* **About this exercise**: An exact copy of every record below is what's needed here.

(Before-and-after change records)
☆ ☆ ☆ ☆ ☆

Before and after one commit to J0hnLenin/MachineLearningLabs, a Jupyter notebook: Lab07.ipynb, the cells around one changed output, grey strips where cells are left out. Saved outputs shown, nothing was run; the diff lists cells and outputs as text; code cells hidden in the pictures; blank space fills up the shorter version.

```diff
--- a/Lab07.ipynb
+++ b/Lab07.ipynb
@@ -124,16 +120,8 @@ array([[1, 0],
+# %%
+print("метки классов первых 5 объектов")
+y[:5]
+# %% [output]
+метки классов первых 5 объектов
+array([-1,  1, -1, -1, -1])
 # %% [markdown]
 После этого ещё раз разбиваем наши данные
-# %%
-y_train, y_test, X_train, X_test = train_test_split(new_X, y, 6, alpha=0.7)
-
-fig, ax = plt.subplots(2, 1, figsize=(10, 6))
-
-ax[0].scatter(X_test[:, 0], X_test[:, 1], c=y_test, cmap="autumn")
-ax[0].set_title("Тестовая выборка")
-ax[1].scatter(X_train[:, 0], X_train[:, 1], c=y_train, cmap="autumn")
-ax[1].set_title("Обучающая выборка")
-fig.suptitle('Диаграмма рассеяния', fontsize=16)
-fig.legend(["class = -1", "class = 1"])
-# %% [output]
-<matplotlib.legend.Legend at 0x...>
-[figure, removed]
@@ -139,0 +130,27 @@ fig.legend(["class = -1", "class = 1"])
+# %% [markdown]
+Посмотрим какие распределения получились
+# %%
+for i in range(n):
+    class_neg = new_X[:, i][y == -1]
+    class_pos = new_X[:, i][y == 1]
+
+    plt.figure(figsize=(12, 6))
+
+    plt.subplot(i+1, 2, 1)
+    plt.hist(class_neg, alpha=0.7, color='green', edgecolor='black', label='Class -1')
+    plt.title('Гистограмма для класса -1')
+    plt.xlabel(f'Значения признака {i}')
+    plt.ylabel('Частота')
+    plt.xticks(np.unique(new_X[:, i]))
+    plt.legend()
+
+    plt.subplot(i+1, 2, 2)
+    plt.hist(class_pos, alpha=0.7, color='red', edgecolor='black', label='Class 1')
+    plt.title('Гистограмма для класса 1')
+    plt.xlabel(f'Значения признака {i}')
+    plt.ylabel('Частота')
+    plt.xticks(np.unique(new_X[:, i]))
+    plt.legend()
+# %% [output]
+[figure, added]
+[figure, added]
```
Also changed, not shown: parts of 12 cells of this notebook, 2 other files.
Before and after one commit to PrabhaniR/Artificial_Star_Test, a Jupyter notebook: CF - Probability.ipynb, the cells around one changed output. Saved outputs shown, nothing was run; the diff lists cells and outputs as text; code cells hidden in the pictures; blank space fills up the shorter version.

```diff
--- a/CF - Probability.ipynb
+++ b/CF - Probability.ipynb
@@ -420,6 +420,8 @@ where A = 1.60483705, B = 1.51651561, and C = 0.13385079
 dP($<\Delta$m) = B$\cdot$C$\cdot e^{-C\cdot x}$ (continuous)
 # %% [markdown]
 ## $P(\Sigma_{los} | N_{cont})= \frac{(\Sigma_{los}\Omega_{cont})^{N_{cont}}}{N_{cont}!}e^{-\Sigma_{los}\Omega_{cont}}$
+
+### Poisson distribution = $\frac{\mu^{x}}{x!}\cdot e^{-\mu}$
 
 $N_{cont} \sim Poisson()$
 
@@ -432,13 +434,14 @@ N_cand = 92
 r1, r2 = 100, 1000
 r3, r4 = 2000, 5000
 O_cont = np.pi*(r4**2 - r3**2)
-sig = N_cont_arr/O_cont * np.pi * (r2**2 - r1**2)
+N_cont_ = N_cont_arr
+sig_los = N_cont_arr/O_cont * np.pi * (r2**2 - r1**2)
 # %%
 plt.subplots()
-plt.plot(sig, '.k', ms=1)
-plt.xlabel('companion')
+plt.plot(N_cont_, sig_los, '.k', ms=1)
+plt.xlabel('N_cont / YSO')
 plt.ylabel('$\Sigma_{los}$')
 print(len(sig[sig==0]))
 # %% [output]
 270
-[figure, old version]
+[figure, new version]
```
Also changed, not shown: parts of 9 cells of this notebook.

☆ ☆ ☆ ☆ ☆

* **Reply**:
Before and after one commit to J0hnLenin/MachineLearningLabs, a Jupyter notebook: Lab07.ipynb, the cells around one changed output, grey strips where cells are left out. Saved outputs shown, nothing was run; the diff lists cells and outputs as text; code cells hidden in the pictures; blank space fills up the shorter version.

```diff
--- a/Lab07.ipynb
+++ b/Lab07.ipynb
@@ -124,16 +120,8 @@ array([[1, 0],
+# %%
+print("метки классов первых 5 объектов")
+y[:5]
+# %% [output]
+метки классов первых 5 объектов
+array([-1,  1, -1, -1, -1])
 # %% [markdown]
 После этого ещё раз разбиваем наши данные
-# %%
-y_train, y_test, X_train, X_test = train_test_split(new_X, y, 6, alpha=0.7)
-
-fig, ax = plt.subplots(2, 1, figsize=(10, 6))
-
-ax[0].scatter(X_test[:, 0], X_test[:, 1], c=y_test, cmap="autumn")
-ax[0].set_title("Тестовая выборка")
-ax[1].scatter(X_train[:, 0], X_train[:, 1], c=y_train, cmap="autumn")
-ax[1].set_title("Обучающая выборка")
-fig.suptitle('Диаграмма рассеяния', fontsize=16)
-fig.legend(["class = -1", "class = 1"])
-# %% [output]
-<matplotlib.legend.Legend at 0x...>
-[figure, removed]
@@ -139,0 +130,27 @@ fig.legend(["class = -1", "class = 1"])
+# %% [markdown]
+Посмотрим какие распределения получились
+# %%
+for i in range(n):
+    class_neg = new_X[:, i][y == -1]
+    class_pos = new_X[:, i][y == 1]
+
+    plt.figure(figsize=(12, 6))
+
+    plt.subplot(i+1, 2, 1)
+    plt.hist(class_neg, alpha=0.7, color='green', edgecolor='black', label='Class -1')
+    plt.title('Гистограмма для класса -1')
+    plt.xlabel(f'Значения признака {i}')
+    plt.ylabel('Частота')
+    plt.xticks(np.unique(new_X[:, i]))
+    plt.legend()
+
+    plt.subplot(i+1, 2, 2)
+    plt.hist(class_pos, alpha=0.7, color='red', edgecolor='black', label='Class 1')
+    plt.title('Гистограмма для класса 1')
+    plt.xlabel(f'Значения признака {i}')
+    plt.ylabel('Частота')
+    plt.xticks(np.unique(new_X[:, i]))
+    plt.legend()
+# %% [output]
+[figure, added]
+[figure, added]
```
Also changed, not shown: parts of 12 cells of this notebook, 2 other files.
Before and after one commit to PrabhaniR/Artificial_Star_Test, a Jupyter notebook: CF - Probability.ipynb, the cells around one changed output. Saved outputs shown, nothing was run; the diff lists cells and outputs as text; code cells hidden in the pictures; blank space fills up the shorter version.

```diff
--- a/CF - Probability.ipynb
+++ b/CF - Probability.ipynb
@@ -420,6 +420,8 @@ where A = 1.60483705, B = 1.51651561, and C = 0.13385079
 dP($<\Delta$m) = B$\cdot$C$\cdot e^{-C\cdot x}$ (continuous)
 # %% [markdown]
 ## $P(\Sigma_{los} | N_{cont})= \frac{(\Sigma_{los}\Omega_{cont})^{N_{cont}}}{N_{cont}!}e^{-\Sigma_{los}\Omega_{cont}}$
+
+### Poisson distribution = $\frac{\mu^{x}}{x!}\cdot e^{-\mu}$
 
 $N_{cont} \sim Poisson()$
 
@@ -432,13 +434,14 @@ N_cand = 92
 r1, r2 = 100, 1000
 r3, r4 = 2000, 5000
 O_cont = np.pi*(r4**2 - r3**2)
-sig = N_cont_arr/O_cont * np.pi * (r2**2 - r1**2)
+N_cont_ = N_cont_arr
+sig_los = N_cont_arr/O_cont * np.pi * (r2**2 - r1**2)
 # %%
 plt.subplots()
-plt.plot(sig, '.k', ms=1)
-plt.xlabel('companion')
+plt.plot(N_cont_, sig_los, '.k', ms=1)
+plt.xlabel('N_cont / YSO')
 plt.ylabel('$\Sigma_{los}$')
 print(len(sig[sig==0]))
 # %% [output]
 270
-[figure, old version]
+[figure, new version]
```
Also changed, not shown: parts of 9 cells of this notebook.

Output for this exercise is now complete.